 As discussed above, the central computer 60 is able to communicate via the wide area network 45 with a plurality of sensors 15 all connected to the wide area network 45 via the cellular telephone network 40. It should be understood that the central computer 60 may be one server or a group of servers all connected to the wide area network 45. As discussed above, loaded into the memory of the central computer 60 is the server-side software program 54 capable of uploading and processing data from the client-side software program 23. The server-side software program 54 is also used to handle requests from the client-side software program 23 and download requested datafiles 61, 68 to the wireless device or the remote computer 80.
 In order to participate in the game 10, the player's wireless device or remote computer's network address must be known to the central computer 60 so that information contained in the user's files 61, 68 may be downloaded thereto. If the central computer 60 is also the authorized user's network service provider to the wide area network 45 and a previously established account has been set up on the central computer 60, the numerical or temporary address would be known to the central computer 60 when the player 11 signs onto the central computer 60. If the player 11 does not have a previously established account on the central computer 60, then the client-side software program 23 must be used to collect and transfer the account information to the central computer 60 each time the player 11 logs onto the central computer 60.
 During use, the player's personal information is entered into the client-side software program 23. When initial contact is made with the central computer 60, the personal information is automatically downloaded to the central computer 60. The client-side software program 23 may be a proprietary software program, or may be included as an add-on to an existing INTERNET browser software program. After the account information has been confirmed or set up on the central computer 60, the player 11 may begin to download and/or upload information from the central computer 60.

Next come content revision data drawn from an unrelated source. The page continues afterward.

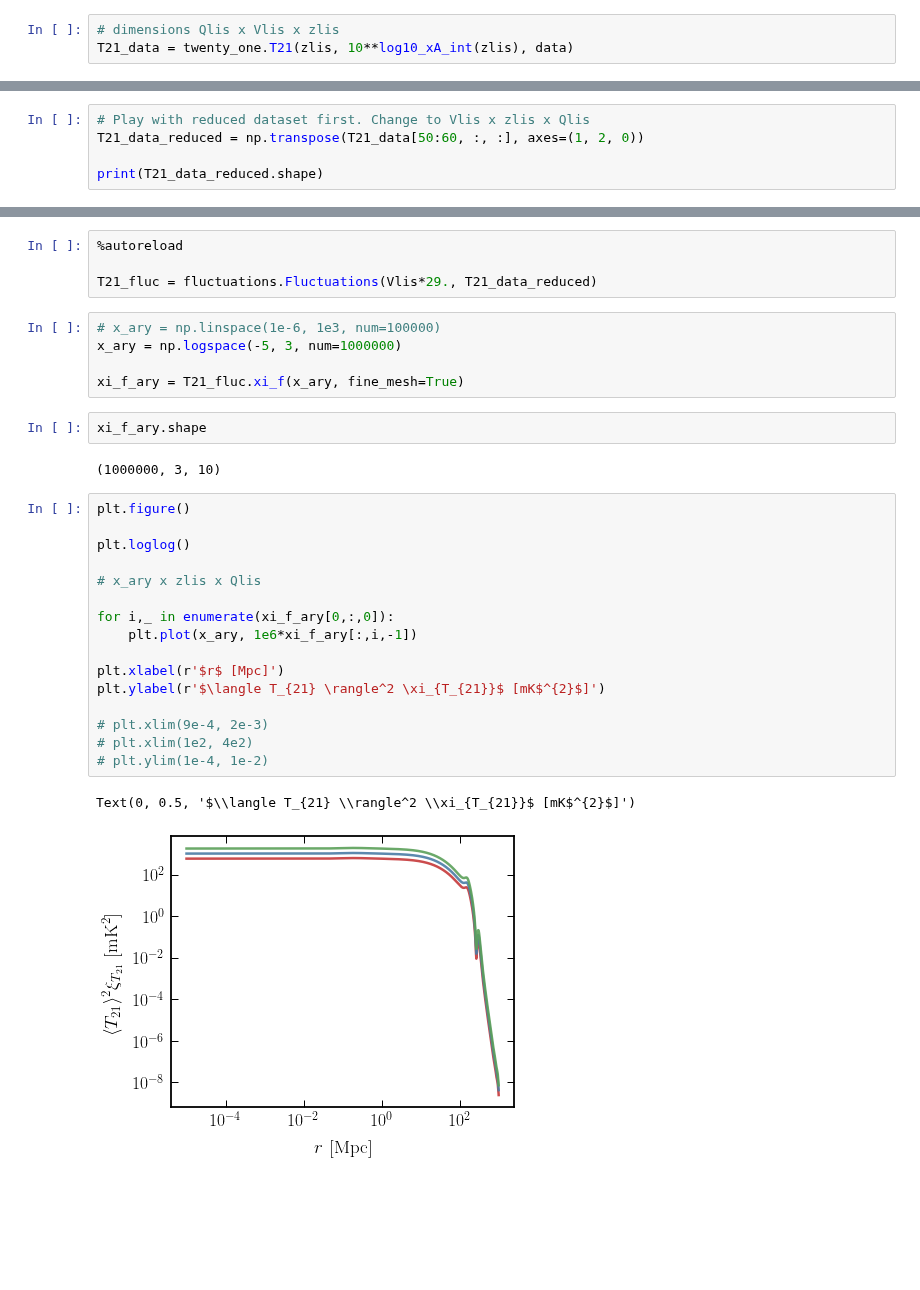
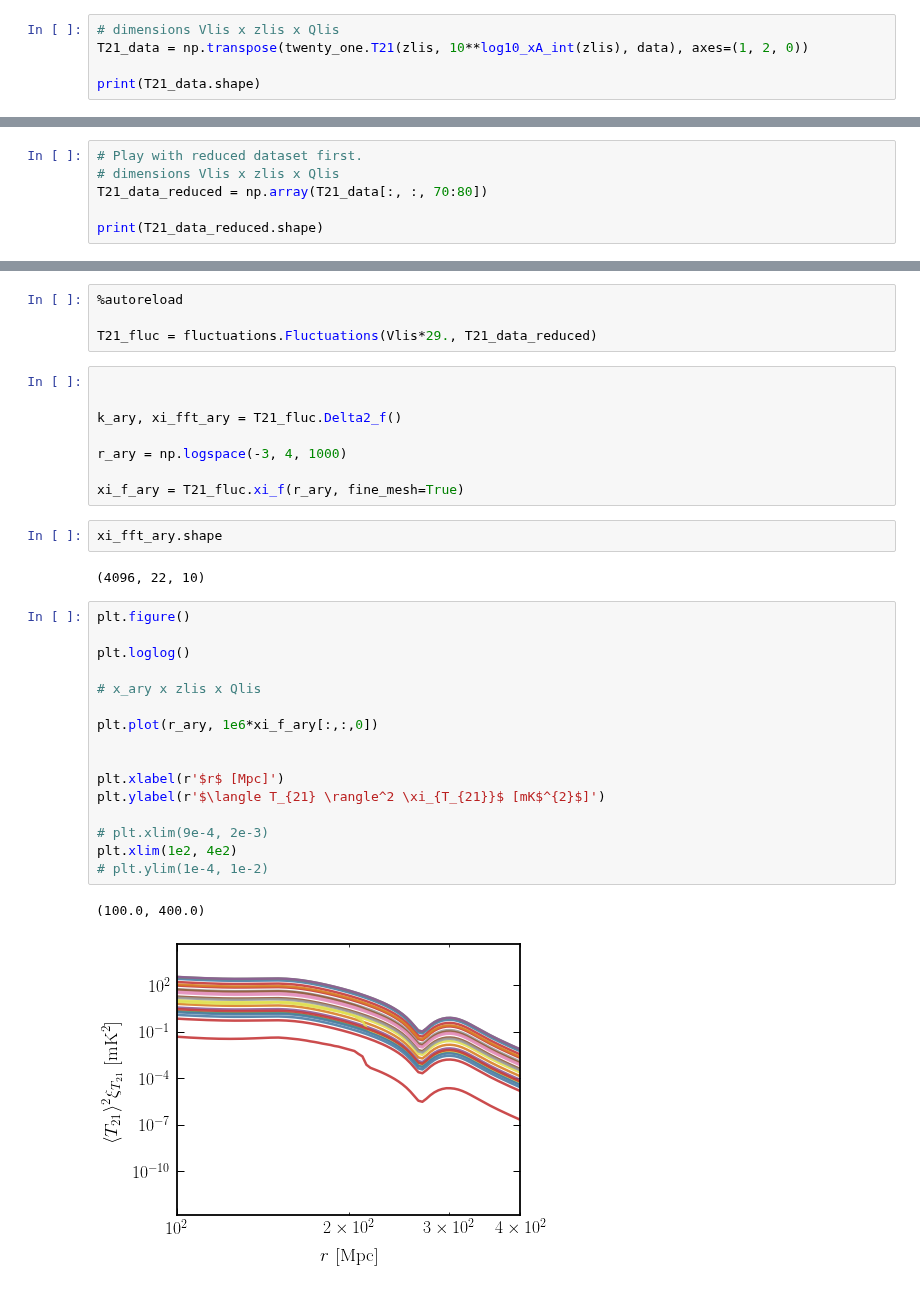
Before and after one commit to hongwanliu/millicharged_DM_with_bath, a Jupyter notebook: notebooks/Fluctuations.ipynb, the cells around one changed output, grey strips where cells are left out. Drawn from its saved outputs; the diff is of its cells as text; blank space fills up the shorter version.

Commit message:
checked that code works with all dimensional inputs, cleaned up fluctuations notebook

```diff
--- a/notebooks/Fluctuations.ipynb
+++ b/notebooks/Fluctuations.ipynb
@@ -170,5 +170,7 @@ data = np.transpose(data, axes=(1, 2, 0)) / phys.kB
 # %% [markdown]
 ### Converting to 21-cm Brightness Temperature
 # %%
-# dimensions Qlis x Vlis x zlis
-T21_data = twenty_one.T21(zlis, 10**log10_xA_int(zlis), data)
+# dimensions Vlis x zlis x Qlis
+T21_data = np.transpose(twenty_one.T21(zlis, 10**log10_xA_int(zlis), data), axes=(1, 2, 0))
+
+print(T21_data.shape)
@@ -190,8 +194,9 @@ plt.colorbar(label='$T_{21}$ [mK]')
 <matplotlib.colorbar.Colorbar at 0x...>
 [figure]
 # %%
-# Play with reduced dataset first. Change to Vlis x zlis x Qlis
-T21_data_reduced = np.transpose(T21_data[50:60, :, :], axes=(1, 2, 0))
+# Play with reduced dataset first.
+# dimensions Vlis x zlis x Qlis
+T21_data_reduced = np.array(T21_data[:, :, 70:80])
 
 print(T21_data_reduced.shape)
 # %% [output]
@@ -201,30 +206,33 @@ print(T21_data_reduced.shape)
 
 T21_fluc = fluctuations.Fluctuations(Vlis*29., T21_data_reduced)
 # %%
-# x_ary = np.linspace(1e-6, 1e3, num=100000)
-x_ary = np.logspace(-5, 3, num=1000000)
 
-xi_f_ary = T21_fluc.xi_f(x_ary, fine_mesh=True)
+
+k_ary, xi_fft_ary = T21_fluc.Delta2_f()
+
+r_ary = np.logspace(-3, 4, 1000)
+
+xi_f_ary = T21_fluc.xi_f(r_ary, fine_mesh=True)
 # %%
-xi_f_ary.shape
+xi_fft_ary.shape
 # %% [output]
-(1000000, 3, 10)
+(4096, 22, 10)
 # %%
 plt.figure()
 
 plt.loglog()
 
 # x_ary x zlis x Qlis
 
-for i,_ in enumerate(xi_f_ary[0,:,0]):
-    plt.plot(x_ary, 1e6*xi_f_ary[:,i,-1])
+plt.plot(r_ary, 1e6*xi_f_ary[:,:,0])
+
 
 plt.xlabel(r'$r$ [Mpc]')
 plt.ylabel(r'$\langle T_{21} \rangle^2 \xi_{T_{21}}$ [mK$^{2}$]')
 
 # plt.xlim(9e-4, 2e-3)
-# plt.xlim(1e2, 4e2)
+plt.xlim(1e2, 4e2)
 # plt.ylim(1e-4, 1e-2)
 # %% [output]
-Text(0, 0.5, '$\\langle T_{21} \\rangle^2 \\xi_{T_{21}}$ [mK$^{2}$]')
+(100.0, 400.0)
-[figure, old version]
+[figure, new version]
```
Also changed, not shown: parts of 7 cells of this notebook, 2 other files.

 The location-based game system 10 described above may be used with other game software programs 50 loaded either into the central computer or the wireless devices 20, 20′ depending on the complexity of the game and the hardware resources required to play the game. For example, the game software program 50 could be a treasure hunt game in which players attempt to find the location of a hidden treasure. The game software program 50 would be programmed to provide clues to the players 11, 11′ that would be downloaded to the wireless devices 20, 20 at selected intervals. When the player's reach a selected location, another clue could be provide to each player until one player reaches the treasure. During the course of the game, the player's 11, 11′ and authorized viewers could monitor the location of each player to determine whether they are approaching or have arrived at the treasure.
 In compliance with the statute, the invention, described herein, has been described in language more or less specific as to structural features. It should be understood, however, the invention is not limited to the specific features shown, since the means and construction shown comprise only some of the preferred embodiments for putting the invention into effect. The invention is, therefore, claimed in any of its forms or modifications within the legitimate and valid scope of the amended claims, appropriately interpreted in accordance with the doctrine of equivalents.